=== What is being asked ===
Search the records for the string "class" and copy every line where it turns up.

=== Exercise data ===
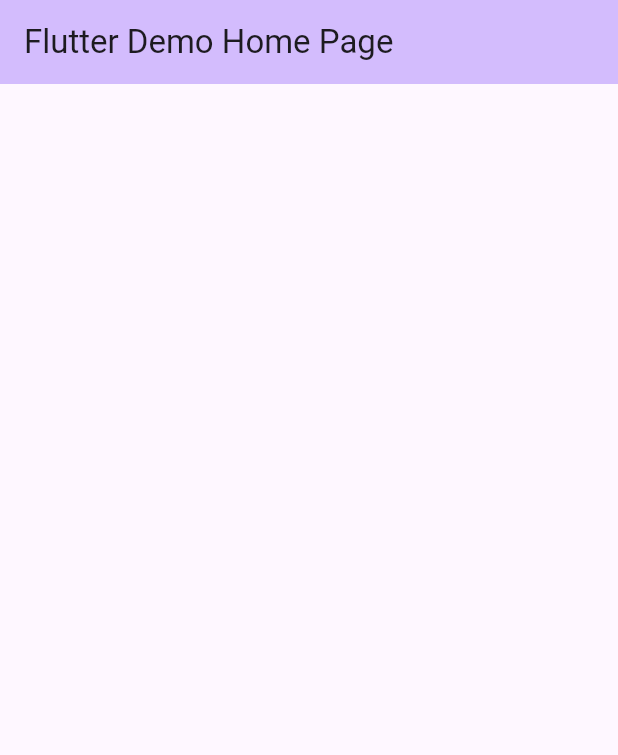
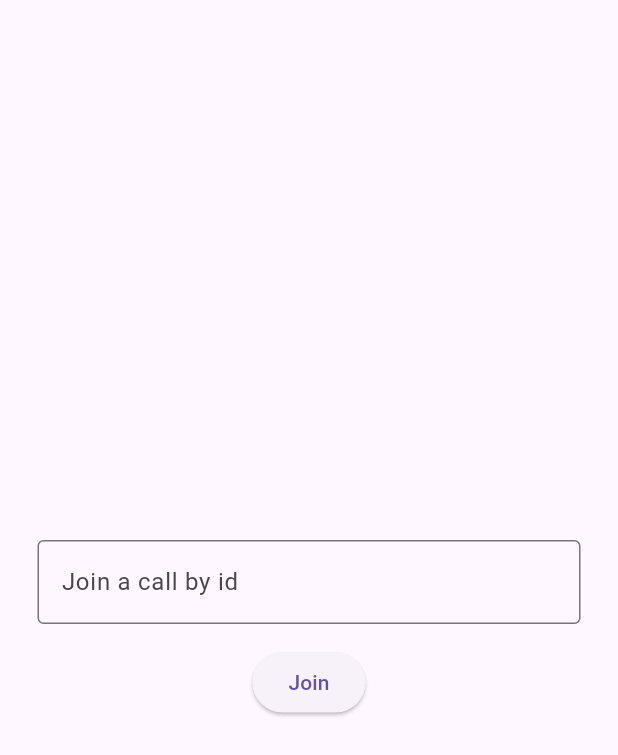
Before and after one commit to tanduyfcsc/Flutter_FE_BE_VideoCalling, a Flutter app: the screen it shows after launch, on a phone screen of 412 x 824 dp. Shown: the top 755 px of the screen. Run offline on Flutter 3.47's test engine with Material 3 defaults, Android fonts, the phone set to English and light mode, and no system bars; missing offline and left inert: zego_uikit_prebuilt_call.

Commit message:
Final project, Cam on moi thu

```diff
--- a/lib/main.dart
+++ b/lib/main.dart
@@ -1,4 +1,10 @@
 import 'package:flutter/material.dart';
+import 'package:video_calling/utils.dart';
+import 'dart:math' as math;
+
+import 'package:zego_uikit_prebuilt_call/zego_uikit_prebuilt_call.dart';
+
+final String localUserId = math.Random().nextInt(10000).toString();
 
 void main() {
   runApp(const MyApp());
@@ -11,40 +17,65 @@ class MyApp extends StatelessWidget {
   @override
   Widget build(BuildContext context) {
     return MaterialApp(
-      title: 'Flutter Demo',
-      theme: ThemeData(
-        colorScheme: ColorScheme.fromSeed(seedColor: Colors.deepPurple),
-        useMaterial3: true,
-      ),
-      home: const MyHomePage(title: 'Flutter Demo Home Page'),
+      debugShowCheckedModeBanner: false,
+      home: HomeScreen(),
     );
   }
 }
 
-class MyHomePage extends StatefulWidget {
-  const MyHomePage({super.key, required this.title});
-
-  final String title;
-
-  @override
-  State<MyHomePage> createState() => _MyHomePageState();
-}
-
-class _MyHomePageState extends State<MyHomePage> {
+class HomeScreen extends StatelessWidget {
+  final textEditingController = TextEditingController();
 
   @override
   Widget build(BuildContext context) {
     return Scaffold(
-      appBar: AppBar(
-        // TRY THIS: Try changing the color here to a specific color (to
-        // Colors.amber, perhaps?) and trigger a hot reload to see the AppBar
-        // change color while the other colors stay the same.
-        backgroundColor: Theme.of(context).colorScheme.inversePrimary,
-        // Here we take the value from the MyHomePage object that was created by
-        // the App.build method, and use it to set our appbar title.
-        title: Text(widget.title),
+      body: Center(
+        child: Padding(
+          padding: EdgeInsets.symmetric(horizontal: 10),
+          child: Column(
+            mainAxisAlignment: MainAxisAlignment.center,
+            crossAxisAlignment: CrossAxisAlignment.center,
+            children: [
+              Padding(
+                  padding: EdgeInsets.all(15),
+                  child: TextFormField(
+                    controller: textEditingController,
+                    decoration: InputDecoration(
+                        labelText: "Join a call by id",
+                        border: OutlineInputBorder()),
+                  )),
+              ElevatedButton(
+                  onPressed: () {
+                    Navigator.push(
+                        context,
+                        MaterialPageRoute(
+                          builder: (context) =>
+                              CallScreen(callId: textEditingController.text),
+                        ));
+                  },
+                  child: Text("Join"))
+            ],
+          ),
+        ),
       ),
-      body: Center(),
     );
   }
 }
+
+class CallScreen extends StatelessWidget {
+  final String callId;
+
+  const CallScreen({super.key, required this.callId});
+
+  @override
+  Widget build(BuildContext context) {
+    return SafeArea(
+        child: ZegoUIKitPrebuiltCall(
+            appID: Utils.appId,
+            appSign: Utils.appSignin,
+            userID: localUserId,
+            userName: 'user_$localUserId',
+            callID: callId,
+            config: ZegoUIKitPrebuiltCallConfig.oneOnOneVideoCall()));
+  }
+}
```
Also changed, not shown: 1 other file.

=== Result for this exercise ===
@@ -11,40 +17,65 @@ class MyApp extends StatelessWidget {
-class MyHomePage extends StatefulWidget {
-class _MyHomePageState extends State<MyHomePage> {
+class HomeScreen extends StatelessWidget {
+class CallScreen extends StatelessWidget {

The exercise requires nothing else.